Companion robots, on the other hand, can help the elderly or infirm with difficult-to-navigate mobility situations without having to page in a nurse every five minutes. Robots like those being designed at Georgia Tech can stay in the room (or be called into the room by a separate button), and help patients walk to the bathroom, retrieve items they need, answer basic questions, and even help the patient put on or remove their hospital gown. 

Laboratory robots like those created by ABB have been used in medical labs to do repetitive and mind-numbing tasks like preparing slides, mixing, loading and clearing centrifuges, sterile equipment kitting, and any other low-effort but high-volume tasks no one wants to perform. After implementing these robots in the lab at the Texas Medical Center, ABB’s President of Robots and Discrete Automation said this about the successful implementation: 

“The next-generation laboratory processes developed in Houston will speed manual medical laboratory processes, reducing and eliminating bottlenecks in laboratory work and enhancing safety and consistency.” – Sami Atiya

Though not exactly designed to alleviate a doctor’s direct workload, there are even robots that can disinfect entire operating or exam rooms. Robots like the Xenex Germ-Zapping Robot are sent into a room, where they patrol with an extended UV lamp. This lamp kills a huge amount of dangerous microorganisms and pathogens, making the room safer. And with nosocomial infections taking up so much hospital time and so many resources, this kind of robot frees up clinician time in a more indirect (but still incredibly useful) way. 

What Does the Future of Non-Surgical Robots Look Like?

The future of non-surgical, cooperative robots in the hospital, doctor’s office, and other healthcare centers is bright. 

First off, any of the robots we’ve already mentioned will be far more advanced even in the near future, just a few years out. Labor robots will benefit from more sophisticated integration with existing medical tablet-based inventory systems. They’ll also be faster and more steady, and will likely be able to hand more delicate items for delivery (and possibly even unpackaging and readying for the doctor or nurse who requested the information).

Pharmaceutical robots are already being tested who can mix dosages and even deliver the drugs bedside to the patients. When linked up to the patient’s EMR profile, these robots will even be able to catch dosage or drug interaction snafus that might have otherwise been disastrous. They can act as a safety net, protecting nurses and doctors from completely human but potentially dangerous mistakes.

Diagnostic robots wouldn’t replace doctors, but they would be able to use machine learning and facial recognition-type software to spot common signs of things like stroke, skin cancer, heart disease, and genetic disorders.
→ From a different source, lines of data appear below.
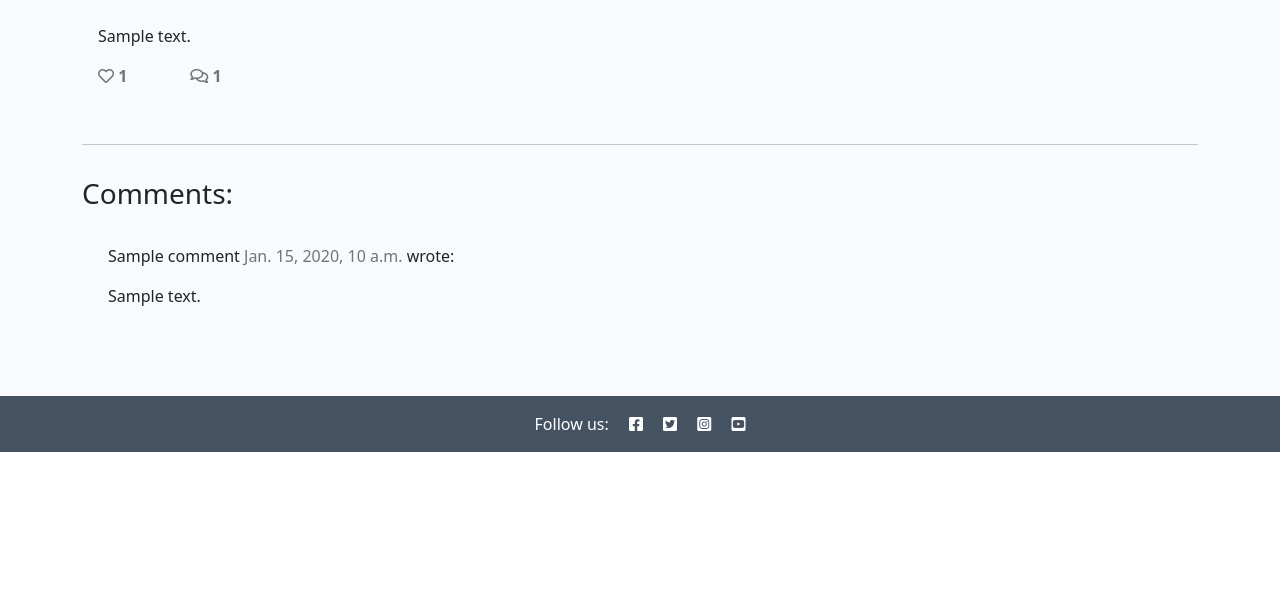
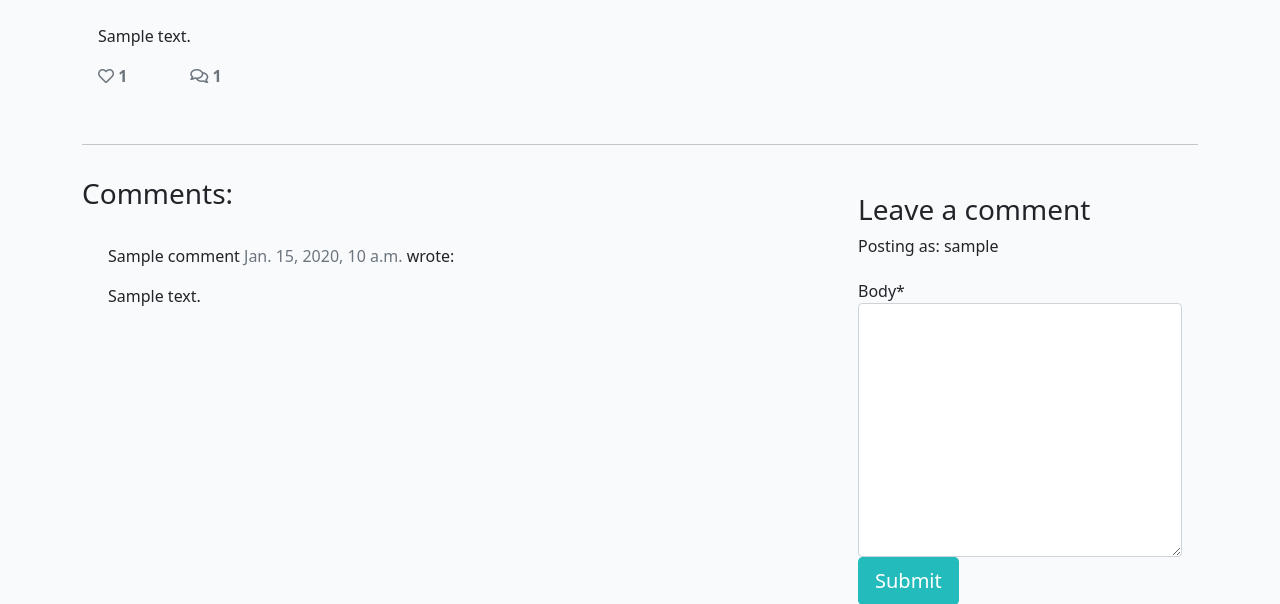
Before and after one commit to Markp1312/PP4-DjangoTechBlog, a Django app: a page that uses templates/post_detail.html in a window 1280 px wide. Shown: the part 348-952 px from the top of the page. Before the commit the page ends 800 px from the top, so only its background shows below. Run offline with Django 3.2, Linux system fonts and the light colour scheme; a user stored in the database is signed in; tables that the repository leaves empty hold one stand-in row (values such as "Sample post"); some libraries are stand-ins or nearby versions.

Commit message:
Added post to views.py

```diff
--- a/blog/views.py
+++ b/blog/views.py
@@ -24,7 +24,41 @@ class PostDetail(View):
             {
                 "post": post,
                 "comments": comments,
+                "commented": False,
                 "liked": liked,
                 "comment_form": CommentForm()
             },
         )
+
+
+        def post(self, request, slug, *args, **kwargs):
+            queryset = Post.objects.filter(status=1)
+            post = get_object_or_404(queryset, slug=slug)
+            comments = post.comments.filter(approved=True).order_by('created_on')
+            liked = False
+            if post.likes.filter(id=self.request.user.id).exists():
+                liked=True
+
+            comment_form = CommentForm(data=request.POST)
+
+            if comment_form.is_valid():
+                comment_form.instance.email = request.user.email
+                comment_form.instance.name = request.user.username
+                comment = comment_form.save(commit=False)
+                comment.post = post
+                comment.save()
+
+            else:
+                comment_form = CommentForm()
+
+            return render (
+                request,
+                "post_detail.html",
+            {
+                "post": post,
+                "comments": comments,
+                "commented": True,
+                "liked": liked,
+                "comment_form": CommentForm(),
+            },
+        )
--- a/templates/post_detail.html
+++ b/templates/post_detail.html
@@ -67,7 +67,7 @@
         </div>
         <div class="col-md-4 card mb-4  mt-3 ">
             <div class="card-body">
-                {% if user.is.authenticated %}
+                {% if user.is_authenticated %}
 
                 <h3>Leave a comment</h3>
                 <p>Posting as: {{ user.username }}</p>
```
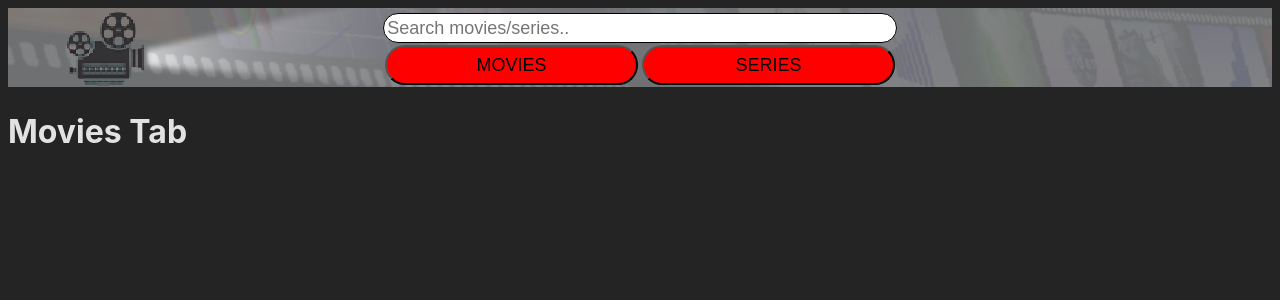
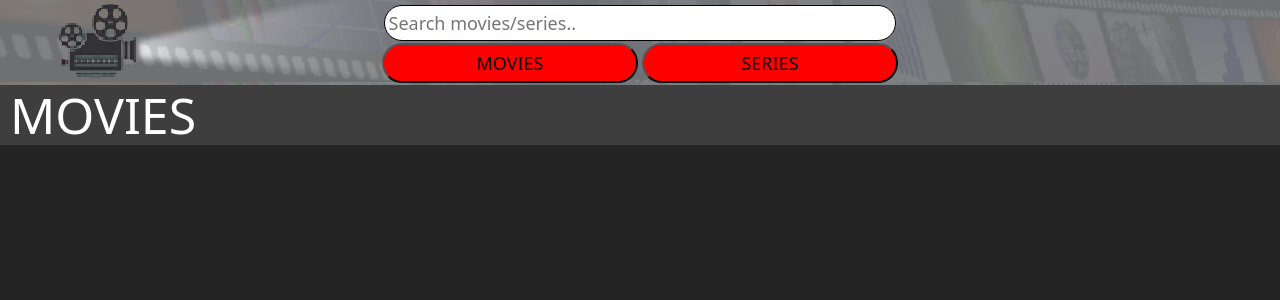
Before and after one commit to MaragkakisMike/MoviesAndSeries, a React (Vite) app: page / in a window 1280 px wide. Shown: the top 300 px of the page. Built offline with nearby package versions, Linux system fonts and the light colour scheme.

Commit message:
Api movies
The comunication with the api is working. Searching movies and the api returns the 10 first that it finds.

```diff
--- a/package.json
+++ b/package.json
@@ -10,6 +10,7 @@
     "preview": "vite preview"
   },
   "dependencies": {
+    "bootstrap": "^5.3.0",
     "react": "^18.2.0",
     "react-dom": "^18.2.0",
     "react-router": "^6.13.0",
--- a/src/App.css
+++ b/src/App.css
@@ -14,7 +14,7 @@
   color: black;
   font-size: large;
 }
-.btn{
+.button{
 	width: 20%;
   height: 40px;
 	background-color: red;
@@ -24,3 +24,16 @@
   margin: 2px;
   font-size: large;
 }
+.DataCont{
+  background-color: rgb(62, 62, 62);
+}
+
+.Poster{
+  padding: 5px;
+}
+
+.header{
+  color: white;
+  font-size: 50px;
+  margin-left: 10px;
+}
--- a/src/App.tsx
+++ b/src/App.tsx
@@ -1,20 +1,34 @@
-import MoviesPage from "./pages/MoviesPage";
-import SeriesPage from "./pages/SeriesPage";
+import MoviesPage from "./Components/MoviesPage";
+import SeriesPage from "./Components/SeriesPage";
+import { SetStateAction, useState} from "react";
 import {BrowserRouter as Router,Routes, Route, Link} from "react-router-dom";
+import 'bootstrap/dist/css/bootstrap.min.css'
 import "./App.css";
 
 function App(){
+  const [searchP, setSearchP]=useState("");
+
+  const handleKeyDown = (event: any) => {
+    if (event.key === 'Enter') {
+      console.log(searchP);
+      setSearchP(event.target.value);
+    }
+  };
+
+
+  //setSearchP("Harry");
+
   return  <Router>
     <div className="navBar" id="navBar">
-      <input type="text" id="search" name="search" placeholder="Search movies/series.." />
-      <div className="d-grid gap-2">
-        <Link to="/"><button className="btn" type="button" id="moviesbtn" >MOVIES</button></Link>
-        <Link to="/series"><button className="btn" type="button" id="seriesbtn" >SERIES</button></Link>
+      <input type="text" id="search" name="search" placeholder="Search movies/series.." onKeyDown={handleKeyDown}/>
+      <div>
+        <Link to="/"><button className="button" type="button" id="moviesbtn" >MOVIES</button></Link>
+        <Link to="/series"><button className="button" type="button" id="seriesbtn" >SERIES</button></Link>
       </div>
     </div>
 
     <Routes>
-      <Route path='/' element={<MoviesPage />} />
+      <Route path='/' element={<MoviesPage searchParam={searchP}/>} />
       <Route path="/series" element={<SeriesPage />}/>
     </Routes>
 
--- /dev/null
+++ b/src/Components/DataList.tsx
@@ -0,0 +1,12 @@
+import React from "react";
+
+const DataList = (props: { data: any[]; })=>{
+
+    return <>
+        {props.data.map((d, index)=>
+            <img className="Poster" src={d.Poster}></img>
+            )}
+    </>
+}
+
+export default DataList;
--- /dev/null
+++ b/src/Components/MoviesPage.tsx
@@ -0,0 +1,27 @@
+import { useState, useEffect} from "react";
+import DataList from "./DataList";
+
+function MoviesPage(props: { searchParam: string; }){
+    const [Movies, setMovies]=useState([]);
+
+    const getMoviesRequest =async () => {
+        if(props.searchParam===""){return;}
+        console.log(props.searchParam);
+        const response = await fetch("http://omdbapi.com/?s="+props.searchParam+"&apikey=33baabbf");
+        const responseJSON = await response.json();
+        setMovies(responseJSON.Search);
+    };
+
+    useEffect(()=>{
+        getMoviesRequest();
+    }, [props.searchParam])
+
+    return <div className="DataCont">
+        <h1 className="header">MOVIES</h1>
+        <div className="container-fluid">
+                <DataList data={Movies} />
+        </div>
+    </div>
+}
+
+export default MoviesPage;
--- a/src/pages/MoviesPage.tsx
+++ /dev/null
@@ -1,6 +0,0 @@
-
-function MoviesPage(){
-    return <h1>Movies Tab</h1>;
-}
-
-export default MoviesPage;
```
Also changed, not shown: src/Components/SeriesPage.tsx (renamed from src/pages/SeriesPage.tsx), 1 other file (tests, documents, lock files or other folders).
And, of course, feeding this same robot (or just a medical computer equipped with the software) the patient’s history and complaints allow it to scan thousands (or millions) of similar records to find likely commonalities. 

While even a few years ago this might have all seemed like pie-in-the-sky science-fiction musings, this kind of research, development, and testing is already underway in one form or another.
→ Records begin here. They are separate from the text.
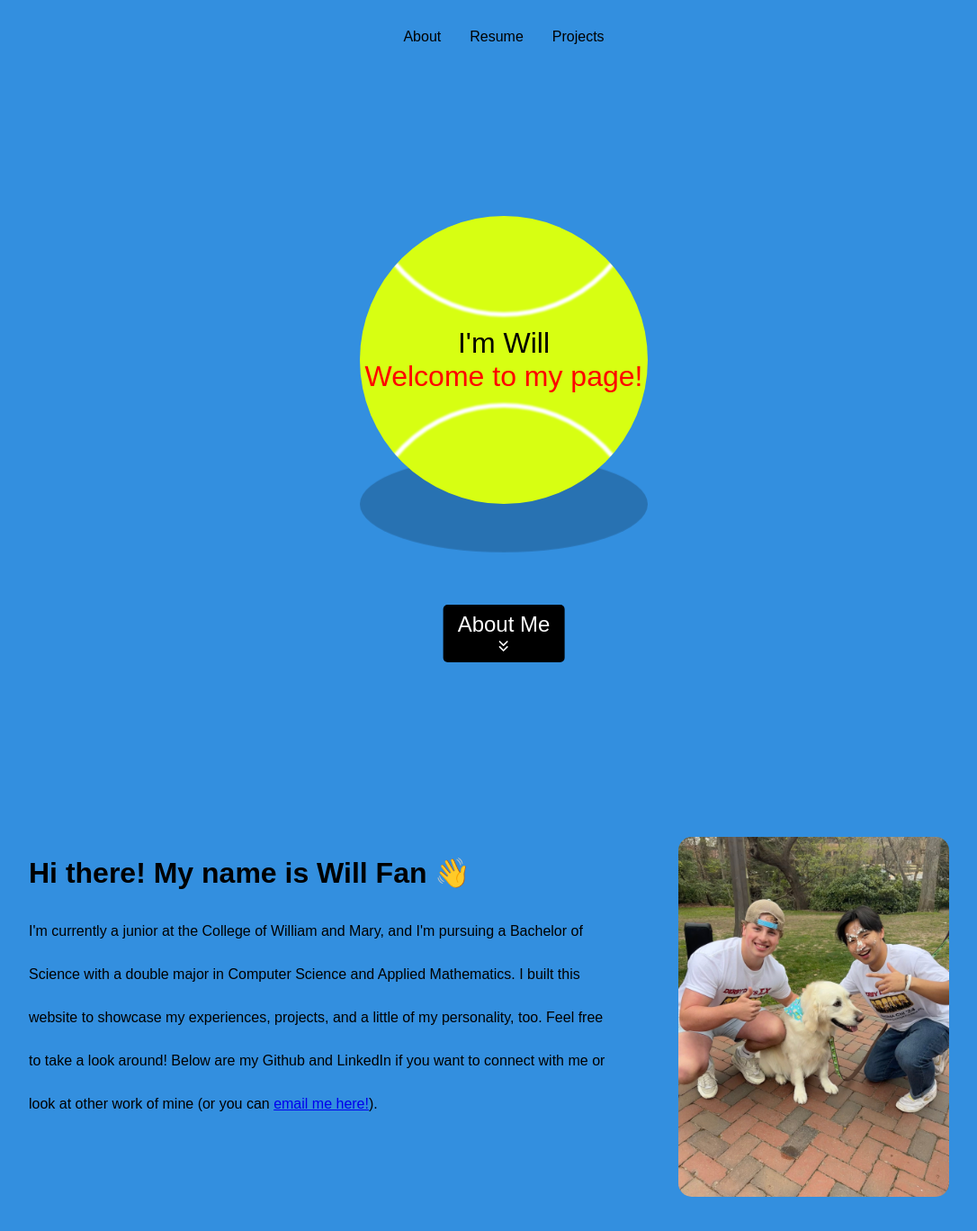
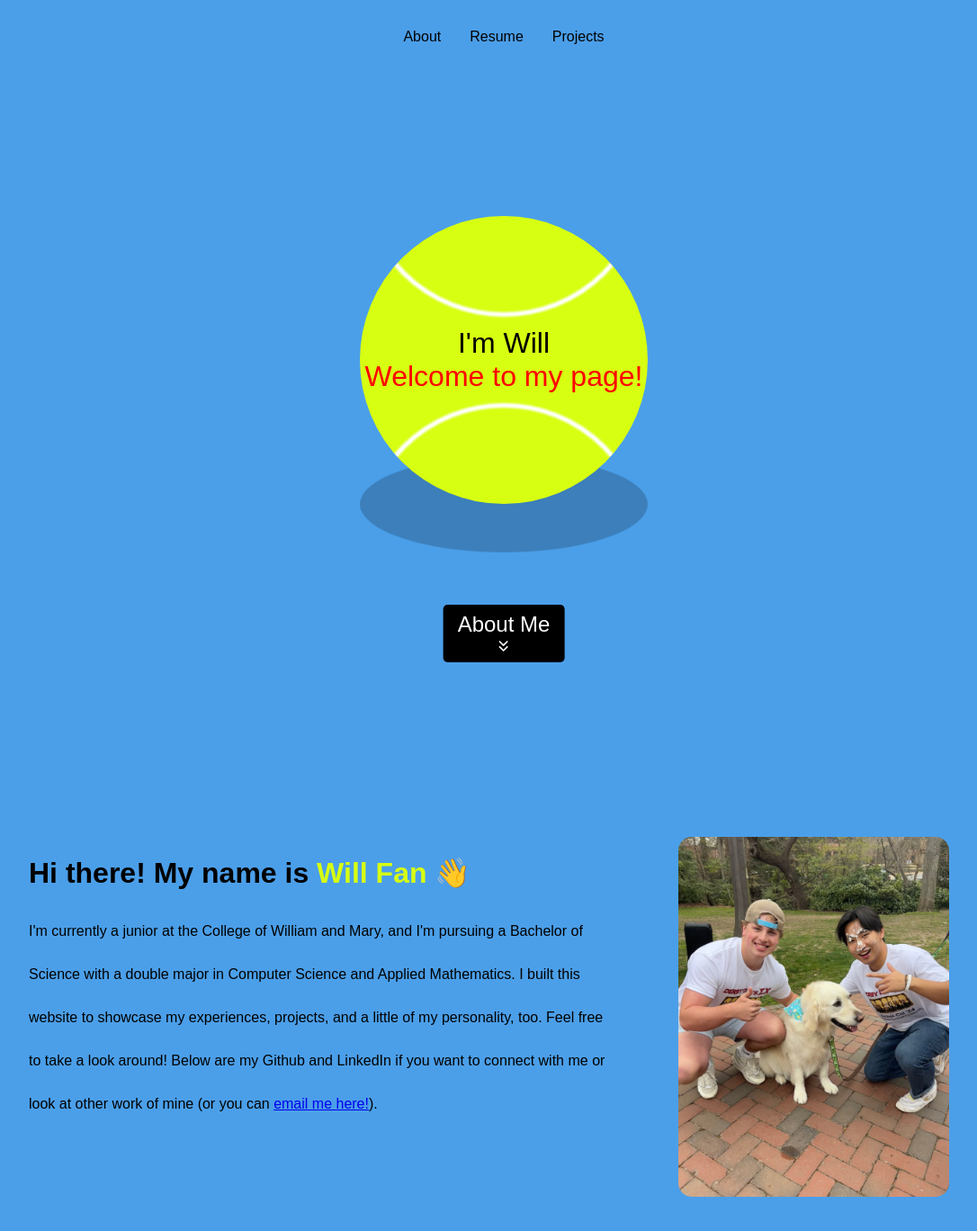
Before and after one commit to squilliam34/website, a React app: page / in a window 1280 px wide. Shown: the top 1368 px of the page at 90% size, without its empty margins (80-1166 px from the left). Built offline with nearby package versions, Linux system fonts and the light colour scheme; the HTML template or start-up script is replaced by a standard one.

Commit message:
minor style and color tweaks

```diff
--- a/src/components/About.tsx
+++ b/src/components/About.tsx
@@ -4,7 +4,8 @@ const About: React.FC = () => (
   <>
     <div id="about-me" className="header">
       <h1 className="medium-font">
-        Hi there! My name is Will Fan <span className="waving-hand">👋</span>
+        Hi there! My name is <span className="tennis-yellow">Will Fan </span>{" "}
+        <span className="waving-hand">👋</span>
       </h1>
       <p className="line-height">
         I'm currently a junior at the College of William and Mary, and I'm
@@ -19,14 +20,14 @@ const About: React.FC = () => (
         <a
           href="https://github.com/squilliam34"
           target="_blank"
-          className="icons"
+          className="icons red"
         >
           <i className="fab fa-github"></i>
         </a>
         <a
           href="https://www.linkedin.com/in/william-fan-376159265/"
           target="_blank"
-          className="icons"
+          className="icons red"
         >
           <i className="fab fa-linkedin"></i>
         </a>
--- a/src/css/styles.css
+++ b/src/css/styles.css
@@ -4,7 +4,7 @@
 }
 
 header {
-    background-color: #338fdf;
+    background-color: #4b9fe9;
     color: black;
     padding: 1rem 0;
     text-align: center;
@@ -26,7 +26,7 @@ nav ul li a {
 }
 
 body {
-    background-color: #338fdf;
+    background-color: #4b9fe9;
     color: black;
     font-family: 'Bebas Neue', sans-serif;
     margin: 0;
@@ -91,7 +91,6 @@ main {
 .icons {
     display: inline-block;
     margin-right: 1rem;
-    color: #d7ff12;
     text-decoration: none;
     font-size: 1.5rem;
 }
--- a/src/css/tennis.css
+++ b/src/css/tennis.css
@@ -1,6 +1,6 @@
 body{
     padding:0;
-    background: #338fdf;
+    background: #4b9fe9;
 }
 
 .flex{
@@ -157,3 +157,7 @@ body{
         transform: translate(-50%, 100%) scale(1);
     }
 }
+
+.tennis-yellow {
+    color: #d7ff12;
+}
```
The Robot Invasion

Don’t worry — the robots won’t be eliminating our jobs and sending us into work camps any time soon. In fact, these kinds of robotic helpers will instead allow doctors and nurses to spend more time doing what they love and are passionate about instead of tedious or irritating little tasks. 

This increase of satisfaction could prevent physician burnout on a large scale and inspire more to enter the medical profession, knowing they’re getting the help they need in the least attractive areas of the job.
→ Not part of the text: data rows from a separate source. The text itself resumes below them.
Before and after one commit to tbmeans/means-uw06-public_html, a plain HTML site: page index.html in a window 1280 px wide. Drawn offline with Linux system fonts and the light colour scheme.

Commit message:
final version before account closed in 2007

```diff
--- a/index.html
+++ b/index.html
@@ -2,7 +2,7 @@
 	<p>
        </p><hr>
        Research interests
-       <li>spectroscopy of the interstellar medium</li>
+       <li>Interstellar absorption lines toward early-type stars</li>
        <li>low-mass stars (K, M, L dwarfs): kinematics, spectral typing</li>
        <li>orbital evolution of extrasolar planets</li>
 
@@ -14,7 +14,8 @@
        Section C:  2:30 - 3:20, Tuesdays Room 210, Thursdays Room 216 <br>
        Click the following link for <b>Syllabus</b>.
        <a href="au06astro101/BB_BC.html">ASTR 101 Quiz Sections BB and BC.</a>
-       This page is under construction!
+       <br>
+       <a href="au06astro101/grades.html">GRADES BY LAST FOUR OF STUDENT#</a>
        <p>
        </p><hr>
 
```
If you want to learn more about the kind of healthcare technology and medical computers that can increase efficiency in hospitals and health centers everywhere, contact the experts at Cybernet today.